that this is music seemingly conjured from the ether, tapped from a source
without any place/space/time other than everywhere/anywhere/always.
“Our music isn't about finding the 'right' anything – the right riff, the right sound, the right space. Mentally, spiritually, and hence musically we're constantly tapped into the music that already exists, so that constant battle between thinking and instinct that making music is with most bands simply isn't an issue for us. We decided from the beginning with
Om that as
soon as it feels like we're the big commanding authors of our sound, then we
weren't getting it right. 'Pilgrimage', like everything we do, is an attempt to
annihilate our egos.”
When you're recording is your mind elementally empty or dazzlingly FULL.
When you're recording is your mind elementally empty or dazzlingly FULL.
“Both, but it's not just the mind, it's the body and the soul and the whole being that gets taken by this music – live is where we feel most at one with the music and the universe because it's instant, there's no time for your mind to get in the way. But 'Pilgrimage' isn't saying that you've got to concentrate on your spiritual side. It's saying THERE IS ONLY ONE SIDE. And all is spirit.”
Tryina think about what other musician could’ve said that to me. If they weren’t dead I’d say Alice Coltrane, James Brown, Bismillah Kahn. Certainly not anyone you’d consider peers of Om, although in a weird way Om are redolent of a fusion between spirituality and music from a different age, the kind of elemental interplay that usually only happens when your religious and musical education are simultaneous, like it was with blues, plainsong, raga and gospel. Bismillah Kahn learned music in mosques and temples. What’s your excuse?
“Well you couldn’t exactly call Sleep a religious upbringing but at the same time – me and Chris have always been trying to tap into something bigger than just scenes and habits. Being in a traditional ‘band’ can kind of distract you from the point of making music in the first place. I see what we do as tapping into a sacred vibration; music is a medium of holy exploration and a journey to other planes of existence. You learn about yourself and the universe through music. Since the beginning the universe has been based on vibrations of sound and light and energy so for us to step out of the materialist cycle and work through the form of music is essential – I can’t stress enough though how this isn’t some godlike act of creation – we’re simply attuning ourselves to the background, trying to approach the centre of things. To me, music is THE sacred world science, and everywhere you look, everywhere you hear, you can hear that strain for transcendence going on.”
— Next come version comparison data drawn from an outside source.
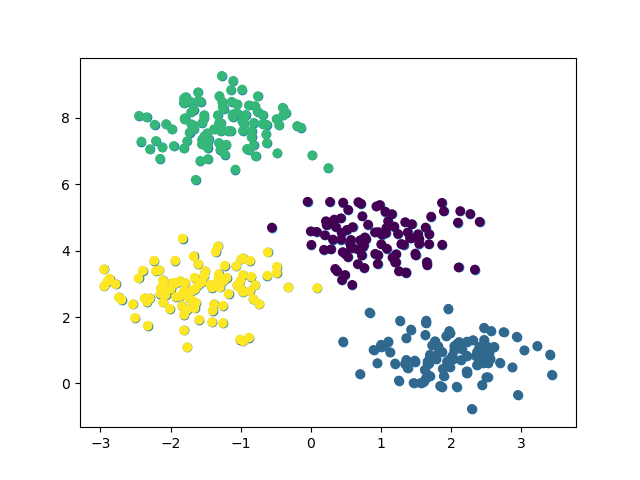
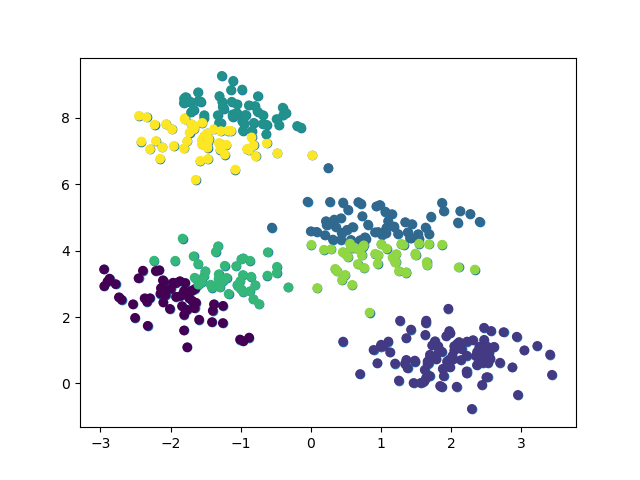
trying with different number of clusters

diff --git a/run_kmc.py b/run_kmc.py
@@ -11,7 +11,7 @@ X,Y = make_blobs(n_samples=400, centers=4, cluster_std=0.60, random_state=0)
 plt.scatter(X[:,0], X[:,1])
 plt.savefig('scatterplot.png')
 
-kmeans = KMeans(n_clusters=4)
+kmeans = KMeans(n_clusters=7)
 kmeans.fit(X)
 kmeans_results = kmeans.predict(X)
Is your wariness of the auteur theory of rock’n’roll informed by what happened with Sleep?
“Me and Chris can’t change the way we play together – you’re always gonna be compared to previous bands because you share that history and that exploration. But I think now, we’re aware of the immortal nature of music, the way it simply doesn’t matter who buys or tries or joins you on your musical journey – Om music knows it’s contribution to the universe rather than being so concerned with what it’s doing today, this month, this year. ‘Pilgrimage’ is out now, is part of the energy of the universe. I don’t feel relieved, happy or even anywhere near creatively spent –
Om goes on every second of
our lives. We’re already making a ton of new music. The day I wake up and don’t
hear music constantly going on in my head is the day I die.”
A long road already travelled & eternity to play with. Zero in and join the march inward.